As anyone who has ever rented a Parisian apartment—even for just a short stay in the City of Light—knows, one of the true pleasures of non-hotel living in Paris is the views over the city’s iconic rooftops. The hundreds of tiny clay chimneys. The ornate sloping roofs adorning ancient stone buildings. The skylights and wrought-iron balconies peering out over the entire scene.
And now, a photo exhibit staged at Paris’s La Galerie Particuliere, located in the artsy Marais, celebrates those picturesque canopies.
Renowned German architectural photographer Michael Wolf (who resides in Paris and Hong Kong) spent much of the summer and fall of 2014 visiting dozens of high vantage points throughout Paris to snap images of the city’s unique rooftops, from the zinc gables made popular in the 19th century to the dense patterns of chimneys seen throughout Paris’s residential quarters. The results are displayed in “Blind Walls-Paris Rooftops,” an exhibit staged through March 1.
The exhibit is “a breath-taking, extremely frontal force of unthinkable abstraction when one is familiar with Parisian architecture,” the gallery’s curators say. “Forests of chimneys stand, the edge of buildings follow and respond … walls are transformed into flat areas of color. But as always in the works of Michael Wolf, the human presence is never far away. Watching the details of certain photographs, we make guesses at the lives that intrude into the most abstract photographs: a silhouette behind a curtain, a worker who repairs a gutter, the graffiti of lovers painted on the high walls, near the clouds.”
Wolf began his photography career in 1994 as a photojournalist, working for the German magazine “Stern” from its Hong Kong Office. He won first prize at the 2004 World Press Photo competition for his photos that accompany an article titled “China: Factory of the World.” In 2003, Wolf shifted his focus to only fine-art photography projects.
Among Wolf’s most notable exhibits/collections are “Bastard Chairs,” a series of photos of built-from-refuse chairs made by Chinese citizens that was later published in the photo book “Sitting in China;” “The Real Toy Story,” an installation that included more than 20,000 toys made in China; “Architecture of Density,” a series of photos of Hong Kong’s skyscrapers that were subsequently published in the books “Hong Kong: Front Door/Back Door” and “Hong Kong: Inside/Outside;” “100×100,” which chronicled the lives of the residents of Hong Kong’s oldest public housing facility; “Transparent City,” a “Rear Window”-like series which focused on the inhabitants of iconic Chicago buildings; and several exhibited based on Google Street View scenes, including “Paris Street View,” “Manhattan Street View” and “A Series of Unfortunate Events.”

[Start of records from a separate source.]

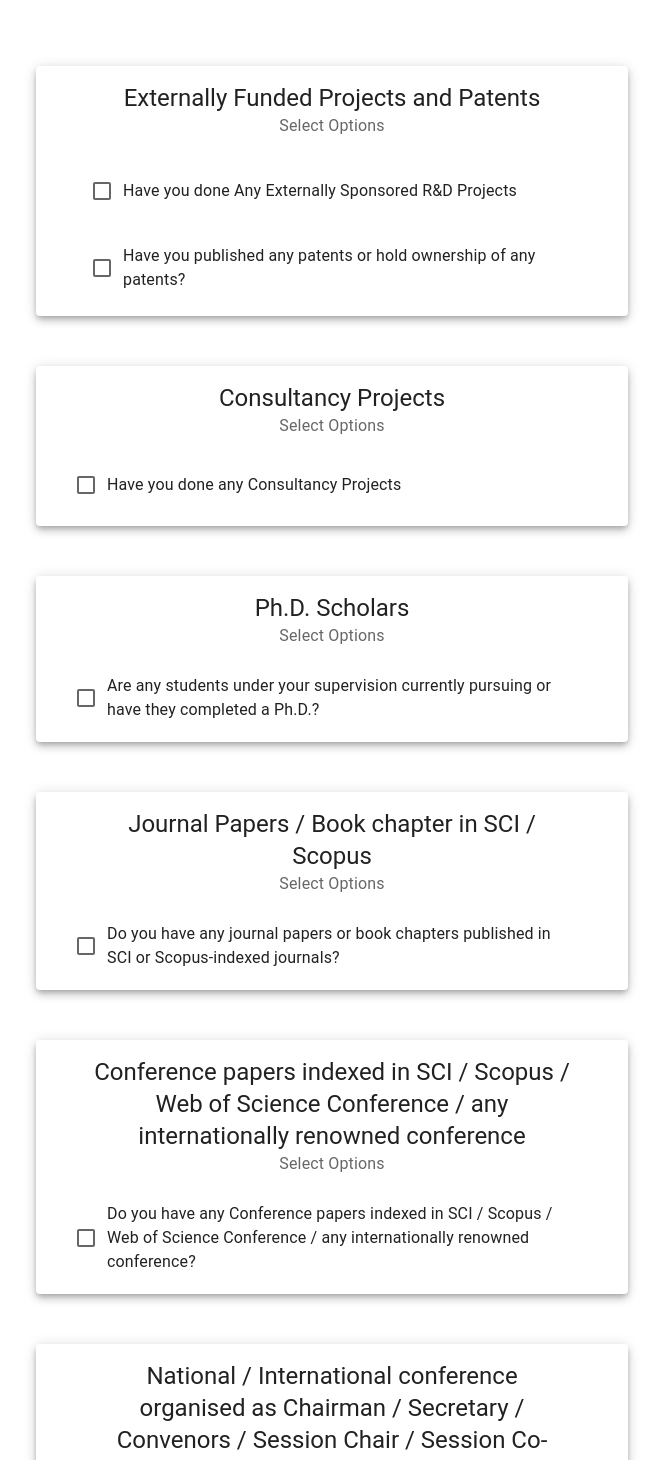
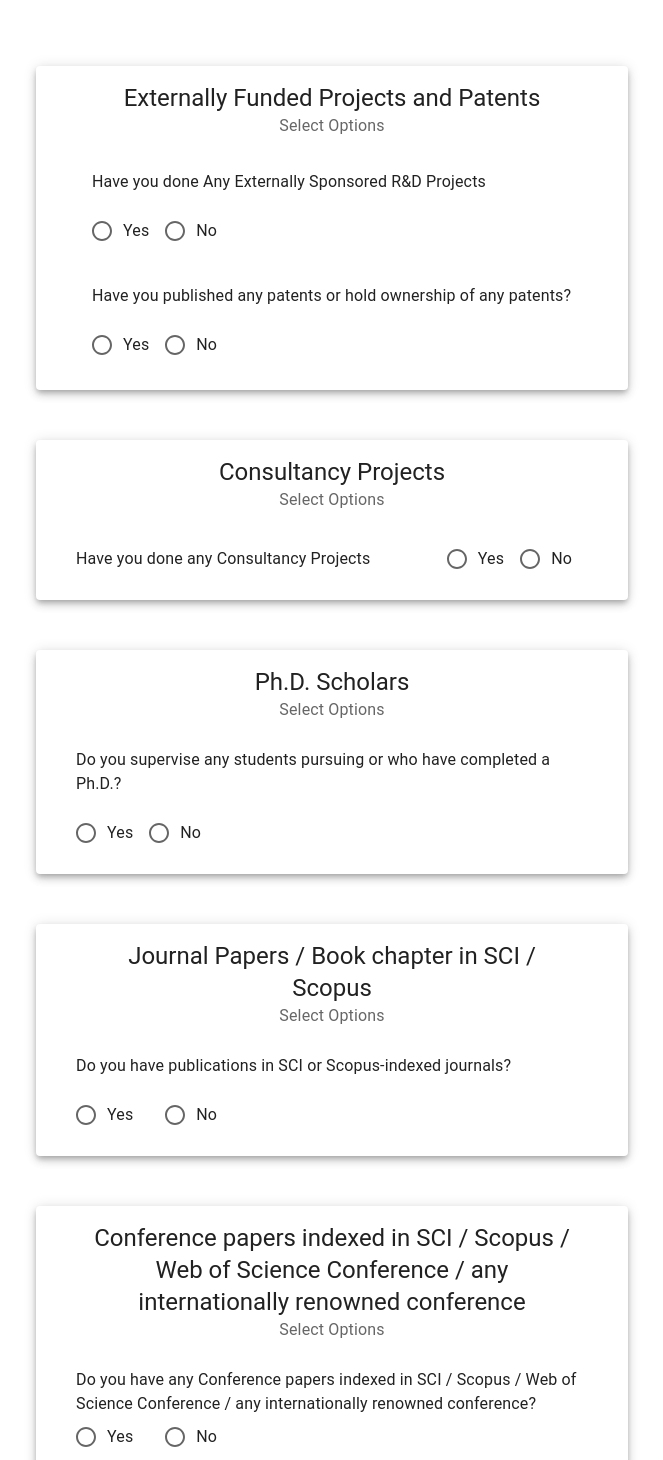
Before and after one commit to CodeArena-SJCIT/SJCIT-CPS, a React (Create React App) app: page /form/1 in a window 1280 px wide. Shown: the top 1460 px of the page, without its empty margins (318-981 px from the left). Built offline with nearby package versions, Linux system fonts and the light colour scheme.

Commit message:
Removed the Checkboxes and added the radio buttons.

```diff
--- a/src/CPS-Frontend/Main Form/Conference Organizer/conferenceOrg.js
+++ b/src/CPS-Frontend/Main Form/Conference Organizer/conferenceOrg.js
@@ -1,6 +1,6 @@
 import React from "react";
 import { useState } from "react";
-import { Box, Tooltip, FormGroup, TextField, Checkbox, Card, CardContent, Typography, CardHeader, FormControlLabel } from "@mui/material";
+import { RadioGroup, Radio, Box, Tooltip, FormGroup, TextField, Checkbox, Card, CardContent, Typography, CardHeader, FormControlLabel } from "@mui/material";
 
 
 const ConferenceOrganizer = () => {
@@ -19,7 +19,7 @@ const ConferenceOrganizer = () => {
             <Card variant="elevation" elevation={5} sx={{ width: '100%', paddingLeft: "40px", paddingRight: "40px" }} raised>
                 <CardHeader title="National / International conference organised as Chairman / Secretary / Convenors / Session Chair / Session Co-Chair" subheader="Select Options" sx={{ textAlign: "center" }} />
 
-                <FormGroup sx={{ marginTop: "10px", marginBottom: "20px" }}>
+                <FormGroup row sx={{ marginTop: "10px", marginBottom: "20px" }}>
                     <FormControlLabel control={<Checkbox checked={conferenceOrgChecked} onChange={(e) => handleConferenceOrgChecked(e)} />} label="Do you have Organized any National / International conference as Chairman / Secretary / Convenors / Session Chair / Session Co-Chair?" />
                 </FormGroup>
 
--- a/src/CPS-Frontend/Main Form/Conference Papers/conferecePapers.js
+++ b/src/CPS-Frontend/Main Form/Conference Papers/conferecePapers.js
@@ -1,6 +1,6 @@
 import React from "react";
 import { useState, useEffect } from "react";
-import { FormGroup, TextField, Checkbox, Card, CardContent, Typography, CardHeader, FormControlLabel } from "@mui/material";
+import { RadioGroup, Radio, FormGroup, TextField, Checkbox, Card, CardContent, Typography, CardHeader, FormControlLabel } from "@mui/material";
 
 
 const ConferencePapers = () => {
@@ -26,7 +26,7 @@ const ConferencePapers = () => {
     }, [numberOfConferencePapers]);
 
     const handleConferencePaperChecked = (e) => {
-        setconferencePaperChecked(e.target.checked);
+        setconferencePaperChecked(e.target.value);
     }
 
     const handleSelectedOptionForConferencePaperGuide = (index, option) => {
@@ -40,11 +40,15 @@ const ConferencePapers = () => {
             <Card variant="elevation" elevation={5} sx={{ width: '100%', paddingLeft: "40px", paddingRight: "40px" }} raised>
                 <CardHeader title="Conference papers indexed in SCI / Scopus / Web of Science Conference / any internationally renowned conference" subheader="Select Options" sx={{ textAlign: "center" }} />
 
-                <FormGroup sx={{ marginTop: "10px", marginBottom: "20px" }}>
-                    <FormControlLabel control={<Checkbox checked={conferencePaperChecked} onChange={(e) => handleConferencePaperChecked(e)} />} label="Do you have any Conference papers indexed in SCI / Scopus / Web of Science Conference / any internationally renowned conference?" />
+                <FormGroup row sx={{ marginTop: "10px", marginBottom: "20px" }}>
+                    <Typography>Do you have any Conference papers indexed in SCI / Scopus / Web of Science Conference / any internationally renowned conference?</Typography>
+                    <RadioGroup row sx={{ gap: 2 }} value={conferencePaperChecked} onChange={(e) => handleConferencePaperChecked(e)}>
+                        <FormControlLabel value="Yes" control={<Radio />} label="Yes" />
+                        <FormControlLabel value="No" control={<Radio />} label="No" />
+                    </RadioGroup>
                 </FormGroup>
 
-                {conferencePaperChecked &&
+                {(conferencePaperChecked != "No" && conferencePaperChecked) &&
                     <>
                         <CardContent>
                             <TextField type="number" label="How many journal papers or book chapters published in SCI or Scopus-indexed journals?" fullWidth onChange={(e) => { let value = parseInt(e.target.value, 10); if (value < 0 || isNaN(value)) { value = 0 } e.target.value = value; setnumberOfConferencePapers(e.target.value) }} />
--- a/src/CPS-Frontend/Main Form/form.js
+++ b/src/CPS-Frontend/Main Form/form.js
@@ -1,7 +1,7 @@
 import React from "react";
 import { useState, useEffect } from "react";
 import "./form.css";
-import { FormGroup, TextField, FormControl, Select, InputLabel, MenuItem, Checkbox, Divider, Card, CardContent, Typography, CardHeader, FormControlLabel } from "@mui/material";
+import { Radio, RadioGroup, FormGroup, TextField, FormControl, Select, InputLabel, MenuItem, Checkbox, Divider, Card, CardContent, Typography, CardHeader, FormControlLabel } from "@mui/material";
 import PhdComponent from "./phd Component/phdComponent";
 import JournalPapers from "./journal Papers/journalPapers";
 import ConferencePapers from "./Conference Papers/conferecePapers";
@@ -74,7 +74,7 @@ const Form = () => {
     }
 
     const handleConsultancyProjectsOption = (event) => {
-        setconsultancyProjectsOption(event.target.checked);
+        setconsultancyProjectsOption(event.target.value);
     }
 
 
@@ -86,13 +86,18 @@ const Form = () => {
                     <CardHeader title="Externally Funded Projects and Patents" subheader="Select Options" sx={{ textAlign: "center" }} />
 
                     <CardContent>
-                        <FormGroup>
-                            <FormControlLabel control={<Checkbox checked={checked} onChange={(e) => setChecked(e.target.checked)} />} label="Have you done Any Externally Sponsored R&D Projects" />
+                        <FormGroup row sx={{ alignItems: "center", gap: 2, justifyContent: "space-between" }}>
+                            <Typography>Have you done Any Externally Sponsored R&D Projects</Typography>
+                            <RadioGroup row value={checked} onChange={(e) => setChecked(e.target.value)}>
+                                <FormControlLabel value="Yes" control={<Radio />} label="Yes" />
+                                <FormControlLabel value="No" control={<Radio />} label="No" />
+                            </RadioGroup>
                         </FormGroup>
+
                     </CardContent>
 
 
-                    {checked && <CardContent>
+                    {(checked != "No" && checked) && <CardContent>
                         <TextField label="How many Externally Sponsored R&D Projects Completed / Ongoing" type="number" variant="outlined" fullWidth onChange={(e) => { let value = parseInt(e.target.value, 10); if (value < 0 || isNaN(value)) { value = 0; } e.target.value = value; setnumberOfResearchProjects(e.target.value) }} />
                     </CardContent>}
 
@@ -133,13 +138,17 @@ const Form = () => {
                     ))}
 
                     <CardContent>
-                        <FormGroup>
-                            <FormControlLabel control={<Checkbox checked={patentChecked} onChange={(e) => setPatentChecked(e.target.checked)} />} label="Have you published any patents or hold ownership of any patents?" />
+                        <FormGroup row sx={{ alignItems: "center", gap: 2, justifyContent: "space-between" }}>
+                            <Typography>Have you published any patents or hold ownership of any patents?</Typography>
+                            <RadioGroup row value={patentChecked} onChange={(e) => setPatentChecked(e.target.value)}>
+                                <FormControlLabel value="Yes" control={<Radio />} label="Yes" />
+                                <FormControlLabel value="No" control={<Radio />} label="No" />
+                            </RadioGroup>
                         </FormGroup>
                     </CardContent>
 
 
-                    {patentChecked && <CardContent>
+                    {(patentChecked != "No" && patentChecked) && <CardContent>
                         <TextField label="How many patents have you published or been granted?" type="number" variant="outlined" fullWidth onChange={(e) => { let value = parseInt(e.target.value, 10); if (value < 0 || isNaN(value)) { value = 0; } e.target.value = value; setNumberofPatents(e.target.value) }} />
                     </CardContent>}
 
@@ -185,13 +194,18 @@ const Form = () => {
                 </Card>
 
                 <Card variant="elevation" elevation={5} sx={{ width: '100%', paddingLeft: "40px", paddingRight: "40px" }} raised>
+
                     <CardHeader title="Consultancy Projects" subheader="Select Options" sx={{ textAlign: "center" }} />
 
-                    <FormGroup sx={{ marginTop: "10px", marginBottom: "20px" }}>
-                        <FormControlLabel control={<Checkbox checked={consultancyProjectsOption} onChange={(e) => handleConsultancyProjectsOption(e)} />} label="Have you done any Consultancy Projects " />
+                    <FormGroup row sx={{ marginTop: "10px", marginBottom: "20px", alignItems: "center", gap: 2, justifyContent: "space-between" }}>
+                        <Typography>Have you done any Consultancy Projects</Typography>
+                        <RadioGroup row value={consultancyProjectsOption} onChange={(e) => handleConsultancyProjectsOption(e)}>
+                            <FormControlLabel value="Yes" control={<Radio />} label="Yes" />
+                            <FormControlLabel value="No" control={<Radio />} label="No" />
+                        </RadioGroup>
                     </FormGroup>
 
-                    {consultancyProjectsOption &&
+                    {(consultancyProjectsOption != "No" && consultancyProjectsOption) &&
                         <CardContent>
                             <TextField type="number" label="Total Amount of Consultacny  Projects you have done (In Lakhs)" fullWidth onChange={(e) => { let value = parseInt(e.target.value, 10); if (value < 0 || isNaN(value)) { value = 0; } e.target.value = value; setconsultancyProjectsOption(e.target.value) }} />
                         </CardContent>
--- a/src/CPS-Frontend/Main Form/journal Papers/journalPapers.js
+++ b/src/CPS-Frontend/Main Form/journal Papers/journalPapers.js
@@ -1,6 +1,6 @@
 import React from "react";
 import { useState, useEffect } from "react";
-import { FormGroup, TextField, Checkbox, Card, CardContent, Typography, CardHeader, FormControlLabel } from "@mui/material";
+import { RadioGroup, Radio, FormGroup, TextField, Checkbox, Card, CardContent, Typography, CardHeader, FormControlLabel } from "@mui/material";
 
 
 const JournalPapers = () => {
@@ -10,7 +10,7 @@ const JournalPapers = () => {
     const [journalPaperList, setjournalPaperList] = useState([]);
 
     const handlejournalPaperChecked = (e) => {
-        setjournalPaperChecked(e.target.checked)
+        setjournalPaperChecked(e.target.value)
     }
 
     const handleSelectedOptionForJournalPaperGuide = (index, option) => {
@@ -40,11 +40,15 @@ const JournalPapers = () => {
             <Card variant="elevation" elevation={5} sx={{ width: '100%', paddingLeft: "40px", paddingRight: "40px" }} raised>
                 <CardHeader title="Journal Papers / Book chapter in SCI / Scopus" subheader="Select Options" sx={{ textAlign: "center" }} />
 
-                <FormGroup sx={{ marginTop: "10px", marginBottom: "20px" }}>
-                    <FormControlLabel control={<Checkbox checked={journalPaperChecked} onChange={(e) => handlejournalPaperChecked(e)} />} label="Do you have any journal papers or book chapters published in SCI or Scopus-indexed journals?" />
+                <FormGroup row sx={{ marginTop: "10px", marginBottom: "20px", alignItems: "center", gap: 2, justifyContent: "space-between" }}>
+                    <Typography>Do you have publications in SCI or Scopus-indexed journals?</Typography>
+                    <RadioGroup row sx={{ gap: 2 }} value={journalPaperChecked} onChange={(e) => handlejournalPaperChecked(e)}>
+                        <FormControlLabel value="Yes" control={<Radio />} label="Yes" />
+                        <FormControlLabel value="No" control={<Radio />} label="No" />
+                    </RadioGroup>
                 </FormGroup>
 
-                {journalPaperChecked &&
+                {(journalPaperChecked != "No" && journalPaperChecked) &&
                     <>
                         <CardContent>
                             <TextField type="number" label="How many journal papers or book chapters published in SCI or Scopus-indexed journals?" fullWidth onChange={(e) => { let value = parseInt(e.target.value, 10); if (value < 0 || isNaN(value)) { value = 0; } e.target.value = value; setnumberOfJournalPapers(e.target.value) }} />
--- a/src/CPS-Frontend/Main Form/phd Component/phdComponent.js
+++ b/src/CPS-Frontend/Main Form/phd Component/phdComponent.js
@@ -1,6 +1,6 @@
 import React from "react";
 import { useState, useEffect } from "react";
-import { FormGroup, TextField, Checkbox, Divider, Card, CardContent, Typography, CardHeader, FormControlLabel } from "@mui/material";
+import { Radio, RadioGroup, FormGroup, TextField, Checkbox, Divider, Card, CardContent, Typography, CardHeader, FormControlLabel } from "@mui/material";
 
 
 const PhdComponent = () => {
@@ -53,7 +53,7 @@ const PhdComponent = () => {
     }, [numberOfStudentCompletedPhd, numberOfStudentsPursuingPhd]);
 
     const handlePhdOptionChecked = (event) => {
-        setphdOptionChecked(event.target.checked);
+        setphdOptionChecked(event.target.value);
     }
 
     return (
@@ -62,11 +62,15 @@ const PhdComponent = () => {
             <Card variant="elevation" elevation={5} sx={{ width: '100%', paddingLeft: "40px", paddingRight: "40px" }} raised>
                 <CardHeader title="Ph.D. Scholars" subheader="Select Options" sx={{ textAlign: "center" }} />
 
-                <FormGroup sx={{ marginTop: "10px", marginBottom: "20px" }}>
-                    <FormControlLabel control={<Checkbox checked={phdOptionChecked} onChange={(e) => handlePhdOptionChecked(e)} />} label="Are any students under your supervision currently pursuing or have they completed a Ph.D.?" />
+                <FormGroup row sx={{ marginTop: "10px", marginBottom: "20px", alignItems: "center", gap: 2, justifyContent: "space-between" }}>
+                    <Typography>Do you supervise any students pursuing or who have completed a Ph.D.?</Typography>
+                    <RadioGroup row value={phdOptionChecked} onChange={(e) => handlePhdOptionChecked(e)}>
+                        <FormControlLabel value="Yes" control={<Radio />} label="Yes" />
+                        <FormControlLabel value="No" control={<Radio />} label="No" />
+                    </RadioGroup>
                 </FormGroup>
 
-                {phdOptionChecked &&
+                {(phdOptionChecked != "No" && phdOptionChecked) &&
                     <>
                         <CardContent>
                             <TextField type="number" label="How many students have been Awarded Ph.D." fullWidth onChange={(e) => { let value = parseInt(e.target.value, 10); if (value < 0 || isNaN(value)) { value = 0; } e.target.value = value; setnumberOfStudentCompletedPhd(e.target.value) }} />
```
Also changed, not shown: 7 other files (tests, documents, lock files or other folders).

During the past year, Wolf has had exhibits staged in London; Shanghai; New York; Zurich; Frankfurt, Germany; Berlin; The Hague, Netherlands; Cincinnati, Ohio; and Rovereto, Italy.
Paris’s La Galerie Particuliere was founded in 2009 by Guillaume Foucher, a graduate of the Ecole du Louvre, and Frederic Biousse, a couture fashion house executive. The gallery showcases contemporary art and photography.
“Blind Walls-Paris Rooftops” will be displayed through March 1 at La Galerie Particuliere, 16 Rue du Perche in the 3rd Arrondissement (Metro: Saint Sebastien-Froissart). Admission is free. The gallery is open Tuesday-Saturday 11 a.m.-7 p.m., closed Sundays and Mondays.